* **WHAT TO WORK ON**: Work out how many lines in the data below contain the string "full", and reply with that figure alone.

*** Opening of PROVIDED DATA ***

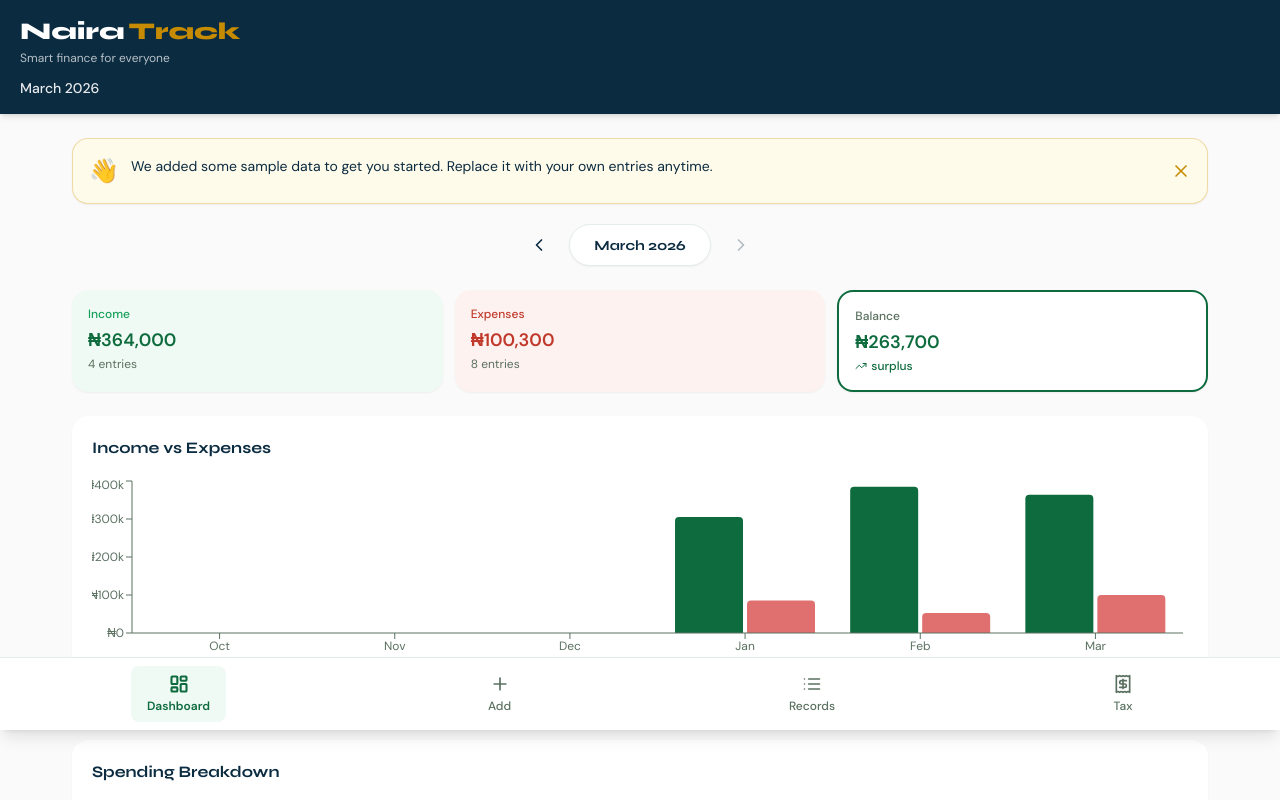
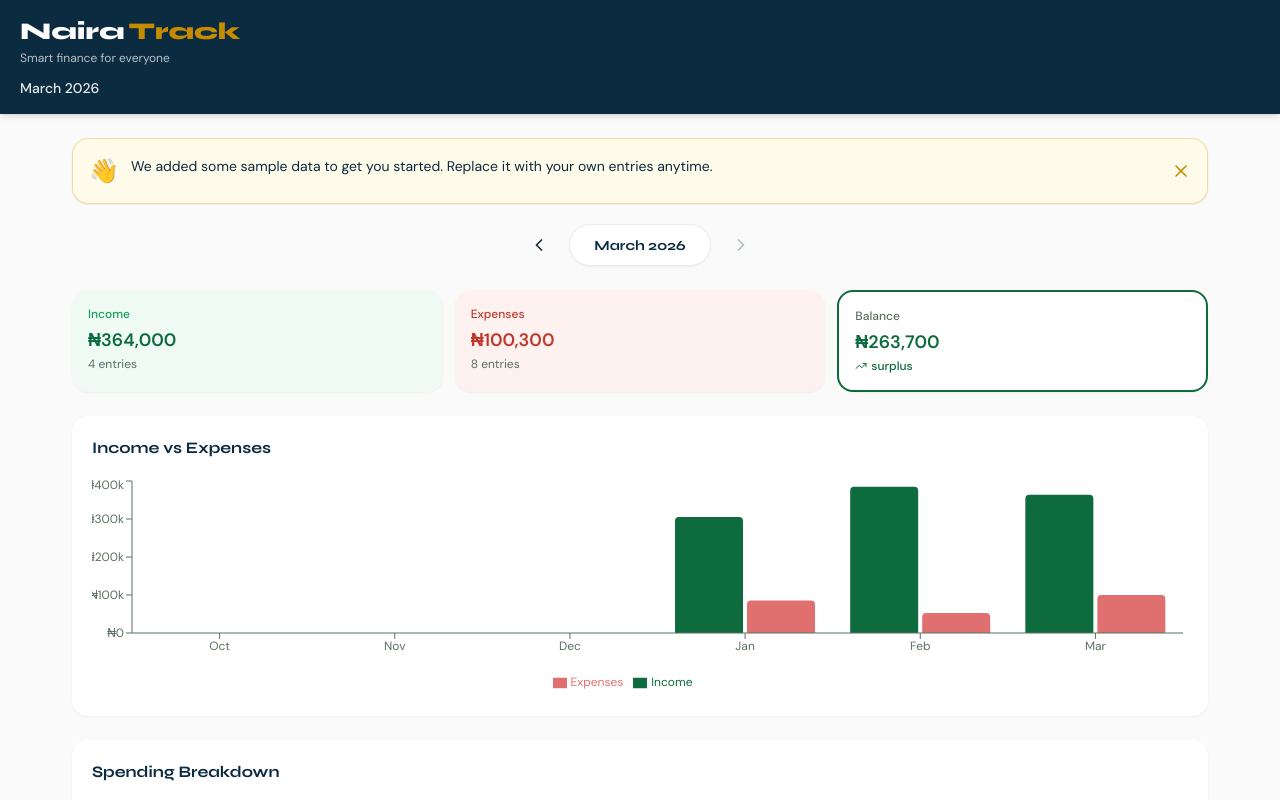
Before and after one commit to Cynthiee/nairatracks, a React (Vite) app: page / in a window 1280 px wide. Shown: the top 800 px of the page. Built offline with nearby package versions, Linux system fonts and the light colour scheme.

Commit message:
Updated App.tsx

```diff
--- a/src/App.tsx
+++ b/src/App.tsx
@@ -70,11 +70,11 @@ function App() {
   };
 
   return (
-    <div className="w-full min-h-screen bg-[#F3F4F1] flex flex-col">
+    <div className="w-full min-h-screen bg-[#F3F4F1] flex flex-col pb-[90px]">
       <div className="w-full bg-soft-white flex-1 flex flex-col">
         <Header currentMonth={currentMonth} />
 
-        <main className="w-full px-5 md:px-8 pt-6 pb-32 flex-1 overflow-y-auto max-w-[1200px] mx-auto">
+        <main className="w-full px-5 md:px-8 pt-6 pb-6 flex-1 overflow-y-auto max-w-[1200px] mx-auto">
           {showDemoBanner && <DemoBanner onDismiss={handleDismissBanner} />}
 
           {(activeTab === 'dashboard' || activeTab === 'records') && (
--- a/src/components/BottomNav.tsx
+++ b/src/components/BottomNav.tsx
@@ -16,7 +16,7 @@ export function BottomNav({ activeTab, onTabChange }: BottomNavProps) {
   ];
 
   return (
-    <nav className="fixed bottom-0 left-0 right-0 z-50 w-full bg-white border-t border-border shadow-lg" style={{ bottom: '70px' }}>
+    <nav className="w-full bg-white border-t border-border shadow-lg">
       <div className="flex items-center justify-around px-2 py-2">
         {tabs.map((tab) => {
           const Icon = tab.icon;
```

*** Close of PROVIDED DATA ***

* **PROBLEM SOLUTION**: 7